++++ LISTED RECORDS

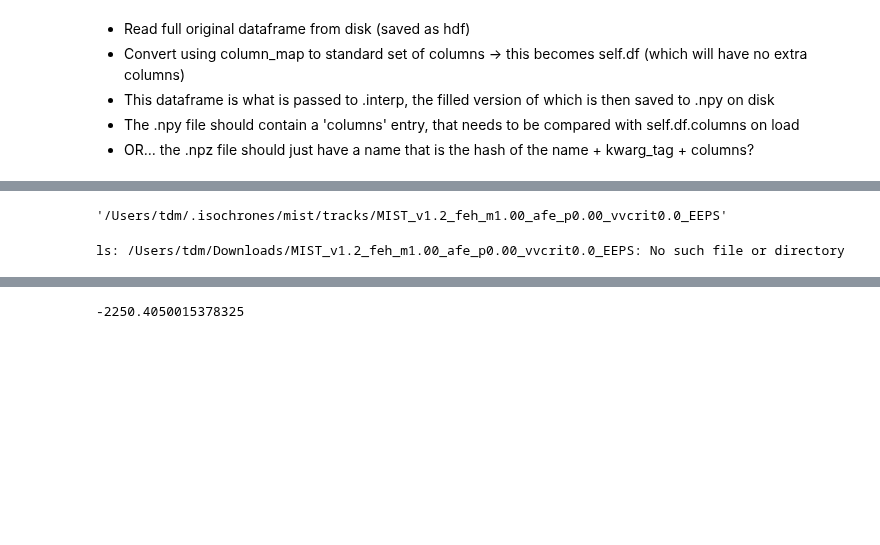
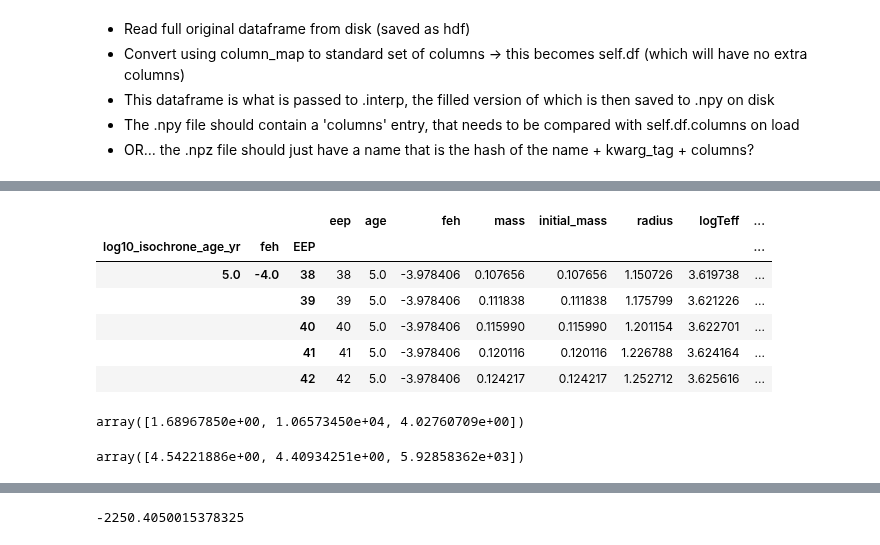
Before and after one commit to timothydmorton/isochrones, a Jupyter notebook: notebooks/BC-explore.ipynb, the cells around one changed output, grey strips where cells are left out. Drawn from its saved outputs; the diff is of its cells as text; code cells hidden in the pictures; blank space fills up the shorter version.

```diff
--- a/notebooks/BC-explore.ipynb
+++ b/notebooks/BC-explore.ipynb
@@ -946,8 +534,0 @@ track_grid.download_tarball(-1.00)
-# %%
-track_grid.get_directory_path(-1.00)
-# %% [output]
-'/Users/tdm/.isochrones/mist/tracks/MIST_v1.2_feh_m1.00_afe_p0.00_vvcrit0.0_EEPS'
-# %%
-ls ~/Downloads/MIST_v1.2_feh_m1.00_afe_p0.00_vvcrit0.0_EEPS
-# %% [output]
-ls: /Users/tdm/Downloads/MIST_v1.2_feh_m1.00_afe_p0.00_vvcrit0.0_EEPS: No such file or directory
@@ -1031,0 +535,16 @@ def interp_mag(pars, model_grid, i_Teff, i_logg, i_feh, i_Mbol,
+# %%
+grid = MISTIsochroneGrid()
+# %%
+grid.df.head()
+# %% [output]
+|  |  |  | eep | age | feh | mass | initial_mass | radius | logTeff | ... |
+| log10_isochrone_age_yr | feh | EEP |  |  |  |  |  |  |  | ... |
+| 5.0 | -4.0 | 38 | 38 | 5.0 | -3.978406 | 0.107656 | 0.107656 | 1.150726 | 3.619738 | ... |
+|  |  | 39 | 39 | 5.0 | -3.978406 | 0.111838 | 0.111838 | 1.175799 | 3.621226 | ... |
+|  |  | 40 | 40 | 5.0 | -3.978406 | 0.115990 | 0.115990 | 1.201154 | 3.622701 | ... |
+|  |  | 41 | 41 | 5.0 | -3.978406 | 0.120116 | 0.120116 | 1.226788 | 3.624164 | ... |
+|  |  | 42 | 42 | 5.0 | -3.978406 | 0.124217 | 0.124217 | 1.252712 | 3.625616 | ... |
+# %%
+grid.interp([8.11, -1.13, 300.], ['initial_mass', 'Teff'])
+# %% [output]
+array([1.68967850e+00, 1.06573450e+04, 4.02760709e+00])
@@ -1031,0 +845,5 @@ def interp_mag(pars, model_grid, i_Teff, i_logg, i_feh, i_Mbol,
+# %%
+pars = np.array([-0.04, 1.01, 353])
+track_grid.interp(pars, ['Mbol', 'logg', 'Teff'])
+# %% [output]
+array([4.54221886e+00, 4.40934251e+00, 5.92858362e+03])
```
Also changed, not shown: parts of 57 cells of this notebook.
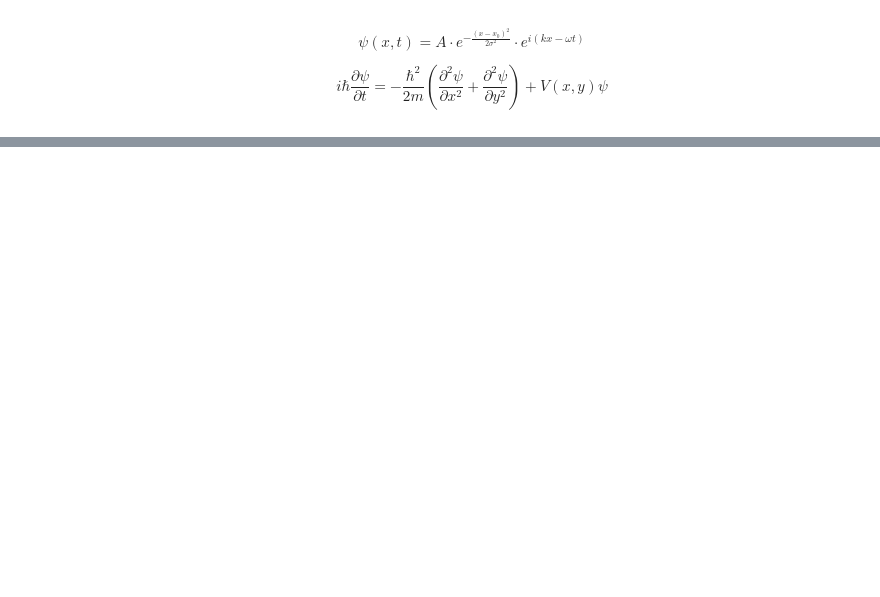
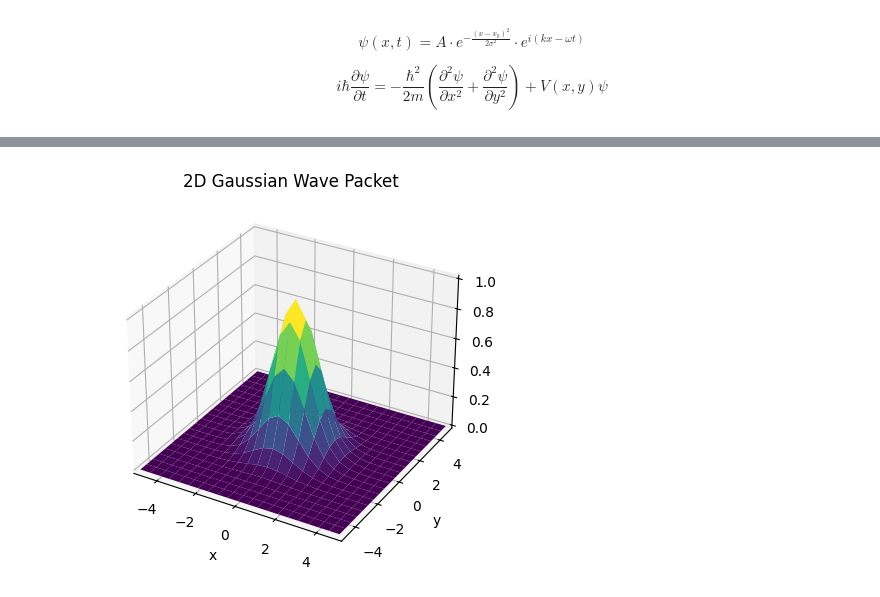
Before and after one commit to Sassy-Buoy/Comp-phys-Ex, a Jupyter notebook: gwp.ipynb, the cells around one changed output, grey strips where cells are left out. Cells and saved outputs as stored; diff of their text form; code cells hidden in the pictures; blank space fills up the shorter version.

```diff
--- a/gwp.ipynb
+++ b/gwp.ipynb
@@ -147,0 +153,23 @@ ValueError: unknown file extension: .mp4
+# %%
+from mpl_toolkits.mplot3d import Axes3D
+
+fig = plt.figure()
+ax = fig.add_subplot(111, projection='3d')
+
+def animate_3d(i):
+    ax.clear()
+    psi = Psi[i][1]
+    ax.plot_surface(X, Y, np.abs(psi), cmap='viridis', edgecolor='none')
+    ax.set_xlabel('x')
+    ax.set_ylabel('y')
+    ax.set_zlabel('z')
+    ax.set_title('2D Gaussian Wave Packet')
+    ax.set_xlim(-Lx/2, Lx/2)
+    ax.set_ylim(-Ly/2, Ly/2)
+    ax.set_zlim(0, np.max(np.abs(Psi[0][1])))
+
+ani_3d = FuncAnimation(fig, animate_3d, frames=len(Psi), interval=100)
+# Save the animation
+ani_3d.save('3D_Gaussian_Wave_Packet.gif', writer='pillow')
+# %% [output]
+[figure, added]
```
Also changed, not shown: parts of 4 cells of this notebook, 2 other files.
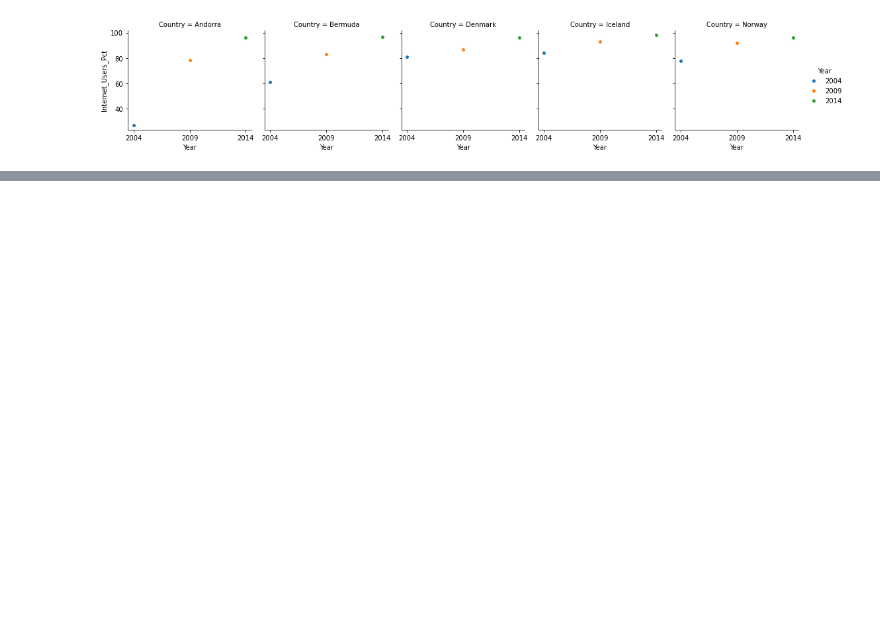
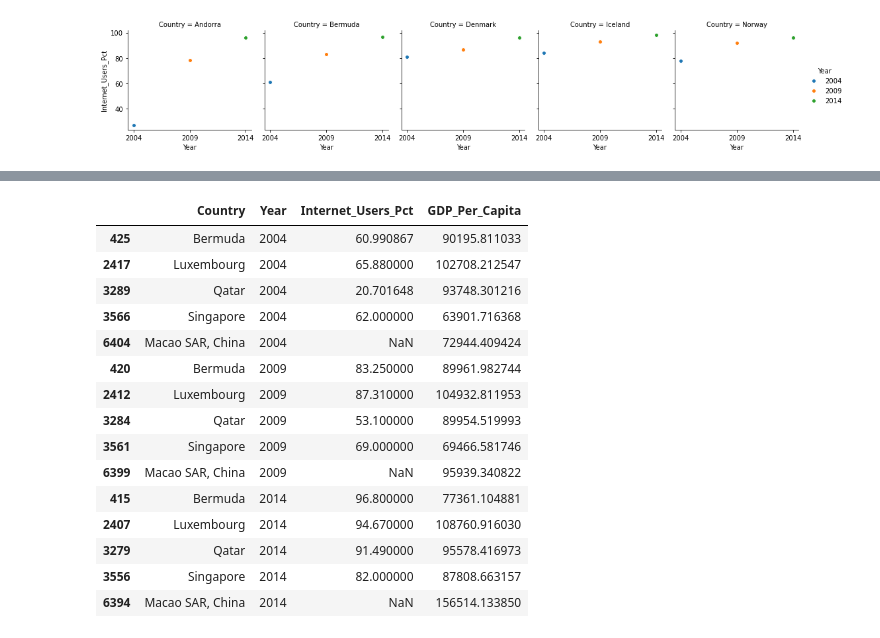
Before and after one commit to NSS-Full-Time-Data-Analytics-7/gdp-and-internet-usage-LaurenDellaRusso, a Jupyter notebook: notebooks/UN _data.ipynb, the cells around one changed output, grey strips where cells are left out. Saved outputs shown, nothing was run; the diff lists cells and outputs as text; code cells hidden in the pictures; blank space fills up the shorter version.

```diff
--- a/notebooks/UN _data.ipynb
+++ b/notebooks/UN _data.ipynb
@@ -477,0 +597,20 @@ graph.map_dataframe(plt.scatter, 'Year', 'Internet_Users_Pct', edgecolor ="w").a
+# %%
+df_hi_5_gdp = pd.concat([gdpnew04, gdpnew09, gdpnew14 ])
+df_hi_5_gdp
+# %% [output]
+|  | Country | Year | Internet_Users_Pct | GDP_Per_Capita |
+| 425 | Bermuda | 2004 | 60.990867 | 90195.811033 |
+| 2417 | Luxembourg | 2004 | 65.880000 | 102708.212547 |
+| 3289 | Qatar | 2004 | 20.701648 | 93748.301216 |
+| 3566 | Singapore | 2004 | 62.000000 | 63901.716368 |
+| 6404 | Macao SAR, China | 2004 | NaN | 72944.409424 |
+| 420 | Bermuda | 2009 | 83.250000 | 89961.982744 |
+| 2412 | Luxembourg | 2009 | 87.310000 | 104932.811953 |
+| 3284 | Qatar | 2009 | 53.100000 | 89954.519993 |
+| 3561 | Singapore | 2009 | 69.000000 | 69466.581746 |
+| 6399 | Macao SAR, China | 2009 | NaN | 95939.340822 |
+| 415 | Bermuda | 2014 | 96.800000 | 77361.104881 |
+| 2407 | Luxembourg | 2014 | 94.670000 | 108760.916030 |
+| 3279 | Qatar | 2014 | 91.490000 | 95578.416973 |
+| 3556 | Singapore | 2014 | 82.000000 | 87808.663157 |
+| 6394 | Macao SAR, China | 2014 | NaN | 156514.133850 |
```
Also changed, not shown: parts of 16 cells of this notebook.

++++++++

- _PROBLEM TO WORK ON_: Extract every line from the records above that contains the word "edgecolor".

- _THE COMPLETED TASK_:
+    ax.plot_surface(X, Y, np.abs(psi), cmap='viridis', edgecolor='none')
@@ -477,0 +597,20 @@ graph.map_dataframe(plt.scatter, 'Year', 'Internet_Users_Pct', edgecolor ="w").a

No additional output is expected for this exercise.